### WHAT YOU WILL DO
A complete response lists each line of the data below that includes the word "height".

### RECORD EXCERPTS
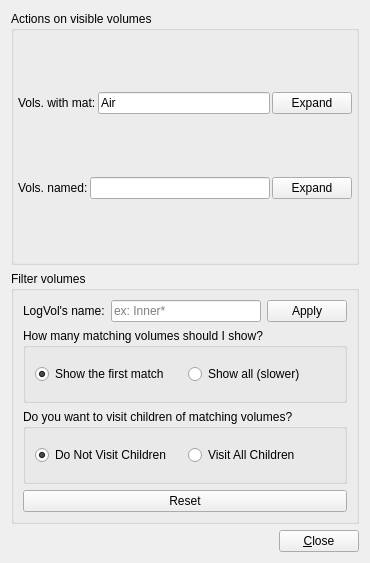
Qt form GeoModelVisualization/VP1GeometrySystems/src/settings_misc_form.ui (efemberg11/GeoModel_rmakhman) before a commit.
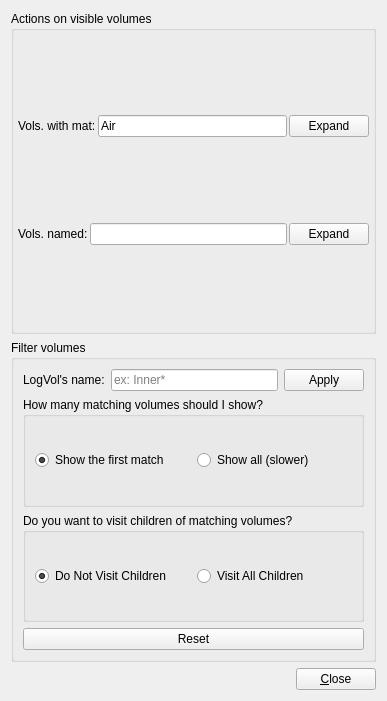
The same form after that commit.

```diff
--- a/GeoModelVisualization/VP1GeometrySystems/src/settings_misc_form.ui
+++ b/GeoModelVisualization/VP1GeometrySystems/src/settings_misc_form.ui
@@ -6,8 +6,8 @@
    <rect>
     <x>0</x>
     <y>0</y>
-    <width>370</width>
-    <height>563</height>
+    <width>387</width>
+    <height>701</height>
    </rect>
   </property>
   <property name="windowTitle">
```
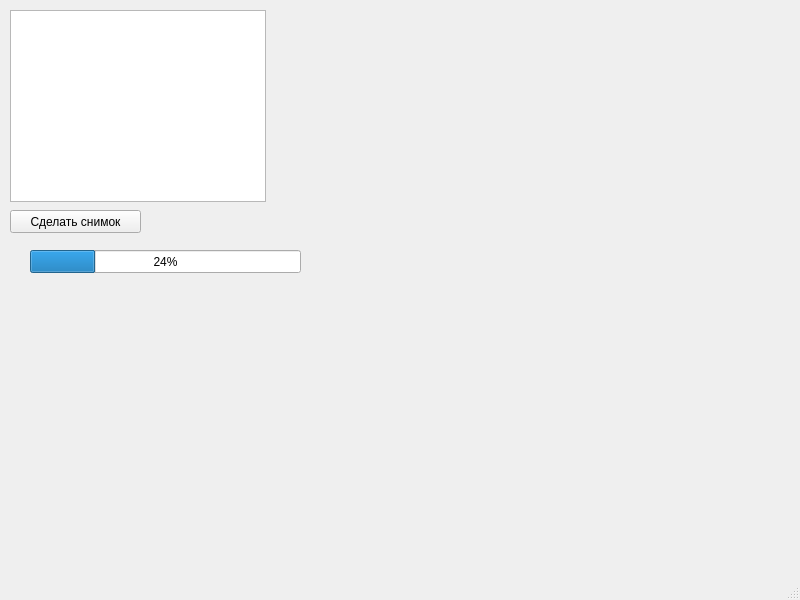
First picture: the form in main.ui, repository fevral13/registry_vcs, before the edit.
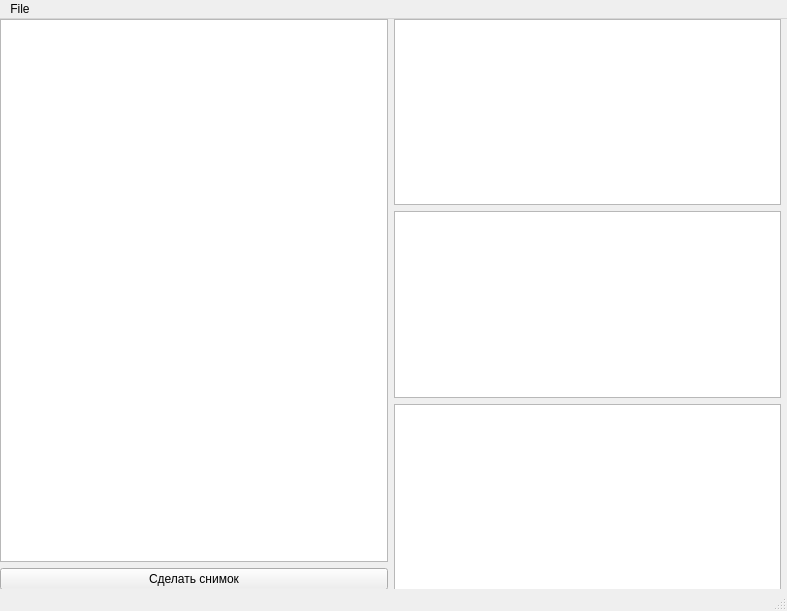
Second picture: the form after the edit.

The edit to the form file:
```diff
--- a/main.ui
+++ b/main.ui
@@ -9,49 +9,55 @@
    <rect>
     <x>0</x>
     <y>0</y>
-    <width>800</width>
-    <height>600</height>
+    <width>787</width>
+    <height>611</height>
    </rect>
   </property>
   <property name="windowTitle">
    <string notr="true">MainWindow</string>
   </property>
   <widget class="QWidget" name="centralwidget">
-   <widget class="QProgressBar" name="progressBar">
+   <widget class="QWidget" name="horizontalLayoutWidget">
     <property name="geometry">
      <rect>
-      <x>30</x>
-      <y>250</y>
-      <width>271</width>
-      <height>23</height>
+      <x>0</x>
+      <y>0</y>
+      <width>781</width>
+      <height>571</height>
      </rect>
     </property>
-    <property name="value">
-     <number>24</number>
-    </property>
-   </widget>
-   <widget class="QPushButton" name="snapshotButton">
-    <property name="geometry">
-     <rect>
-      <x>10</x>
-      <y>210</y>
-      <width>131</width>
-      <height>23</height>
-     </rect>
-    </property>
-    <property name="text">
-     <string>Сделать снимок</string>
-    </property>
-   </widget>
-   <widget class="QTableView" name="snapshotsView">
-    <property name="geometry">
-     <rect>
-      <x>10</x>
-      <y>10</y>
-      <width>256</width>
-      <height>192</height>
-     </rect>
-    </property>
+    <layout class="QHBoxLayout" name="horizontalLayout">
+     <property name="sizeConstraint">
+      <enum>QLayout::SetMaximumSize</enum>
+     </property>
+     <item>
+      <layout class="QVBoxLayout" name="verticalLayout_2">
+       <item>
+        <widget class="QListView" name="commitsView"/>
+       </item>
+       <item>
+        <widget class="QPushButton" name="snapshotButton">
+         <property name="text">
+          <string>Сделать снимок</string>
+         </property>
+        </widget>
+       </item>
+      </layout>
+     </item>
+     <item>
+      <layout class="QVBoxLayout" name="verticalLayout">
+       <item>
+        <widget class="QTreeView" name="createdTreeView"/>
+       </item>
+       <item>
+        <widget class="QTreeView" name="modifiedTreeView"/>
+       </item>
+       <item>
+        <widget class="QTreeView" name="deletedTreeView"/>
+       </item>
+      </layout>
+     </item>
+    </layout>
    </widget>
   </widget>
   <widget class="QMenuBar" name="menubar">
@@ -59,10 +65,19 @@
     <rect>
      <x>0</x>
      <y>0</y>
-     <width>800</width>
-     <height>21</height>
+     <width>787</width>
+     <height>18</height>
     </rect>
    </property>
+   <property name="nativeMenuBar">
+    <bool>false</bool>
+   </property>
+   <widget class="QMenu" name="menuFile">
+    <property name="title">
+     <string>File</string>
+    </property>
+   </widget>
+   <addaction name="menuFile"/>
   </widget>
   <widget class="QStatusBar" name="statusbar"/>
  </widget>
```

### YOUR RESPONSE
-    <height>563</height>
+    <height>701</height>
-    <height>600</height>
+    <height>611</height>
-      <height>23</height>
+      <height>571</height>
-      <height>23</height>
-      <height>192</height>
-     <height>21</height>
+     <height>18</height>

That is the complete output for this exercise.